_Task to carry out_. Could you report every line from the entries that includes the word "State"?

_Data under study_.
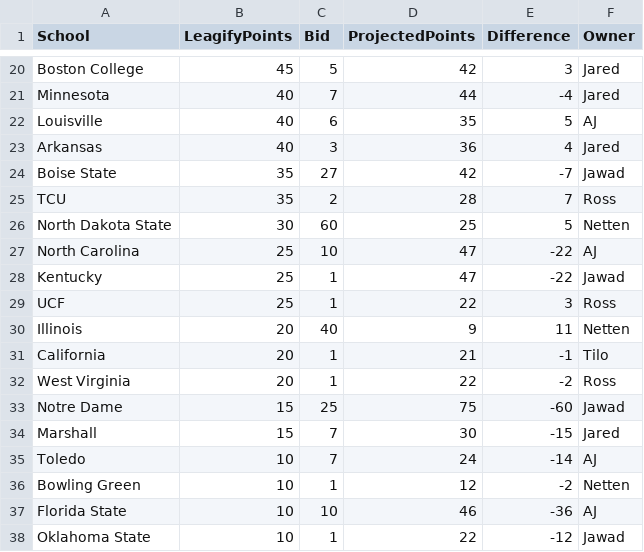
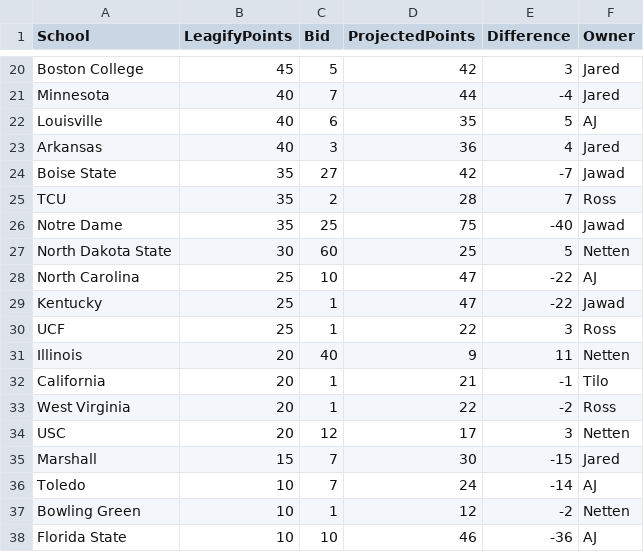
Before and after one commit to zo0o0ot/draft-scorer-nfl, a CSV file: leagify-result-stats/2025/2025DraftPointsBySchool.csv, drawn as a sheet; only a part is shown, gaps mark what is left out; the shorter side is filled out with more unchanged rows.

```diff
--- a/leagify-result-stats/2025/2025DraftPointsBySchool.csv
+++ b/leagify-result-stats/2025/2025DraftPointsBySchool.csv
@@ -25,2 +25,3 @@ Boise State,35,27,42,-7,Jawad
 TCU,35,2,28,7,Ross
+Notre Dame,35,25,75,-40,Jawad
 North Dakota State,30,60,25,5,Netten
@@ -32,3 +33,3 @@ California,20,1,21,-1,Tilo
 West Virginia,20,1,22,-2,Ross
-Notre Dame,15,25,75,-60,Jawad
+USC,20,12,17,3,Netten
 Marshall,15,7,30,-15,Jared
```
Also changed, not shown: leagify-result-stats/2025/2025Flops.csv, leagify-result-stats/2025/2025LeagifySchoolStats.csv, 3 other files.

_Result_.
@@ -25,2 +25,3 @@ Boise State,35,27,42,-7,Jawad
 North Dakota State,30,60,25,5,Netten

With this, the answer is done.